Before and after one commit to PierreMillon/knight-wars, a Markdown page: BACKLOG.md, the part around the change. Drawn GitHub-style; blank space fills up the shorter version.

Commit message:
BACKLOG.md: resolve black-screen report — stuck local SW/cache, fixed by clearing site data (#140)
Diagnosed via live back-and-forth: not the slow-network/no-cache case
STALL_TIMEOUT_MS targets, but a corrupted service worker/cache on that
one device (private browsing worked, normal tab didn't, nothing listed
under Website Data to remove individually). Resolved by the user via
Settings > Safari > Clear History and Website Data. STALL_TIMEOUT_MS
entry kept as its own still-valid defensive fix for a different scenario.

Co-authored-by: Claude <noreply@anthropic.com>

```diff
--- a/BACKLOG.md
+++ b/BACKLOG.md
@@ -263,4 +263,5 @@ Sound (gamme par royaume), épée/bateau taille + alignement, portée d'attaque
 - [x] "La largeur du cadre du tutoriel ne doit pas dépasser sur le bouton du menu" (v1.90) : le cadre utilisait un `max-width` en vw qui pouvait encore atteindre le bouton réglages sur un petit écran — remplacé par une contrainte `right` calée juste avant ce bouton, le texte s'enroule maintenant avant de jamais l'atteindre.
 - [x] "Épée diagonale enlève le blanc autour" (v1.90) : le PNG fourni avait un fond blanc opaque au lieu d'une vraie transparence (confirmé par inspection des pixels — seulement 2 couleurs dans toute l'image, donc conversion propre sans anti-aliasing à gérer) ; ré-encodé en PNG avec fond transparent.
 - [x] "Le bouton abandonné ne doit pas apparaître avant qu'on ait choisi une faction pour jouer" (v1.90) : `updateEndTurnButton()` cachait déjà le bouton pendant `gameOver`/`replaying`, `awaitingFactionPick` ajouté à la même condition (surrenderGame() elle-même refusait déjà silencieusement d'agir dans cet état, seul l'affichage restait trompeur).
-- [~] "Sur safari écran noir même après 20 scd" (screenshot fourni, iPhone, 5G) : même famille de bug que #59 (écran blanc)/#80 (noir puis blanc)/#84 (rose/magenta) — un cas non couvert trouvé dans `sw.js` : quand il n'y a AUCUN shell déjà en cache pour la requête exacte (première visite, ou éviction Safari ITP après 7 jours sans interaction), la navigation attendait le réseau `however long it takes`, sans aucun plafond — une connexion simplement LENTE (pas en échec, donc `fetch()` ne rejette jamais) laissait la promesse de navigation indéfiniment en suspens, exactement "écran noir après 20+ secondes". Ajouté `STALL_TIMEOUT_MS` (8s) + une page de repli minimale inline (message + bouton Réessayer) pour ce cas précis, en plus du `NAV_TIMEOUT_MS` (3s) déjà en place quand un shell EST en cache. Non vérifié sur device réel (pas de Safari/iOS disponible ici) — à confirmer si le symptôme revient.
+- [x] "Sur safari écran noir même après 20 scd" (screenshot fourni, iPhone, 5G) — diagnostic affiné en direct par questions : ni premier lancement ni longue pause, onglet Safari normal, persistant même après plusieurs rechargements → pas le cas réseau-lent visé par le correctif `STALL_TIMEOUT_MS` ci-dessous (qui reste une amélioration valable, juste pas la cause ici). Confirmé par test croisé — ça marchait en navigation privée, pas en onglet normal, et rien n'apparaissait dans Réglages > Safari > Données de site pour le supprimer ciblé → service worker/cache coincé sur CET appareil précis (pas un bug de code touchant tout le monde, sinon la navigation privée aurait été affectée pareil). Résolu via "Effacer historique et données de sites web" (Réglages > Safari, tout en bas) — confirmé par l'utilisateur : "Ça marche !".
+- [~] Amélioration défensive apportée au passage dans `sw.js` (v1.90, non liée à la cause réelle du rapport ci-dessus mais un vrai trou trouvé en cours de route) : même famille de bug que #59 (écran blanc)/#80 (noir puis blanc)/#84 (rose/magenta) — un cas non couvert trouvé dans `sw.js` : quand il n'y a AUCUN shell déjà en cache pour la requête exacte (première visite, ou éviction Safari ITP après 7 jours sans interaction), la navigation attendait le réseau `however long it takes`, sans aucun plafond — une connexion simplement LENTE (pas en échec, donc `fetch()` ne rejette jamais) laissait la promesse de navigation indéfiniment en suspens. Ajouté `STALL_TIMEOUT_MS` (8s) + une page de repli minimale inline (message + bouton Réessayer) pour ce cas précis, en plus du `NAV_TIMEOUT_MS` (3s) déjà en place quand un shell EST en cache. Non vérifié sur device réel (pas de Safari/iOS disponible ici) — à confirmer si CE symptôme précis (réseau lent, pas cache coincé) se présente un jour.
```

::::::

Task goal: The answer must be the full data, repeated word for word.

Written reply:
Before and after one commit to PierreMillon/knight-wars, a Markdown page: BACKLOG.md, the part around the change. Drawn GitHub-style; blank space fills up the shorter version.

Commit message:
BACKLOG.md: resolve black-screen report — stuck local SW/cache, fixed by clearing site data (#140)
Diagnosed via live back-and-forth: not the slow-network/no-cache case
STALL_TIMEOUT_MS targets, but a corrupted service worker/cache on that
one device (private browsing worked, normal tab didn't, nothing listed
under Website Data to remove individually). Resolved by the user via
Settings > Safari > Clear History and Website Data. STALL_TIMEOUT_MS
entry kept as its own still-valid defensive fix for a different scenario.

Co-authored-by: Claude <noreply@anthropic.com>

```diff
--- a/BACKLOG.md
+++ b/BACKLOG.md
@@ -263,4 +263,5 @@ Sound (gamme par royaume), épée/bateau taille + alignement, portée d'attaque
 - [x] "La largeur du cadre du tutoriel ne doit pas dépasser sur le bouton du menu" (v1.90) : le cadre utilisait un `max-width` en vw qui pouvait encore atteindre le bouton réglages sur un petit écran — remplacé par une contrainte `right` calée juste avant ce bouton, le texte s'enroule maintenant avant de jamais l'atteindre.
 - [x] "Épée diagonale enlève le blanc autour" (v1.90) : le PNG fourni avait un fond blanc opaque au lieu d'une vraie transparence (confirmé par inspection des pixels — seulement 2 couleurs dans toute l'image, donc conversion propre sans anti-aliasing à gérer) ; ré-encodé en PNG avec fond transparent.
 - [x] "Le bouton abandonné ne doit pas apparaître avant qu'on ait choisi une faction pour jouer" (v1.90) : `updateEndTurnButton()` cachait déjà le bouton pendant `gameOver`/`replaying`, `awaitingFactionPick` ajouté à la même condition (surrenderGame() elle-même refusait déjà silencieusement d'agir dans cet état, seul l'affichage restait trompeur).
-- [~] "Sur safari écran noir même après 20 scd" (screenshot fourni, iPhone, 5G) : même famille de bug que #59 (écran blanc)/#80 (noir puis blanc)/#84 (rose/magenta) — un cas non couvert trouvé dans `sw.js` : quand il n'y a AUCUN shell déjà en cache pour la requête exacte (première visite, ou éviction Safari ITP après 7 jours sans interaction), la navigation attendait le réseau `however long it takes`, sans aucun plafond — une connexion simplement LENTE (pas en échec, donc `fetch()` ne rejette jamais) laissait la promesse de navigation indéfiniment en suspens, exactement "écran noir après 20+ secondes". Ajouté `STALL_TIMEOUT_MS` (8s) + une page de repli minimale inline (message + bouton Réessayer) pour ce cas précis, en plus du `NAV_TIMEOUT_MS` (3s) déjà en place quand un shell EST en cache. Non vérifié sur device réel (pas de Safari/iOS disponible ici) — à confirmer si le symptôme revient.
+- [x] "Sur safari écran noir même après 20 scd" (screenshot fourni, iPhone, 5G) — diagnostic affiné en direct par questions : ni premier lancement ni longue pause, onglet Safari normal, persistant même après plusieurs rechargements → pas le cas réseau-lent visé par le correctif `STALL_TIMEOUT_MS` ci-dessous (qui reste une amélioration valable, juste pas la cause ici). Confirmé par test croisé — ça marchait en navigation privée, pas en onglet normal, et rien n'apparaissait dans Réglages > Safari > Données de site pour le supprimer ciblé → service worker/cache coincé sur CET appareil précis (pas un bug de code touchant tout le monde, sinon la navigation privée aurait été affectée pareil). Résolu via "Effacer historique et données de sites web" (Réglages > Safari, tout en bas) — confirmé par l'utilisateur : "Ça marche !".
+- [~] Amélioration défensive apportée au passage dans `sw.js` (v1.90, non liée à la cause réelle du rapport ci-dessus mais un vrai trou trouvé en cours de route) : même famille de bug que #59 (écran blanc)/#80 (noir puis blanc)/#84 (rose/magenta) — un cas non couvert trouvé dans `sw.js` : quand il n'y a AUCUN shell déjà en cache pour la requête exacte (première visite, ou éviction Safari ITP après 7 jours sans interaction), la navigation attendait le réseau `however long it takes`, sans aucun plafond — une connexion simplement LENTE (pas en échec, donc `fetch()` ne rejette jamais) laissait la promesse de navigation indéfiniment en suspens. Ajouté `STALL_TIMEOUT_MS` (8s) + une page de repli minimale inline (message + bouton Réessayer) pour ce cas précis, en plus du `NAV_TIMEOUT_MS` (3s) déjà en place quand un shell EST en cache. Non vérifié sur device réel (pas de Safari/iOS disponible ici) — à confirmer si CE symptôme précis (réseau lent, pas cache coincé) se présente un jour.
```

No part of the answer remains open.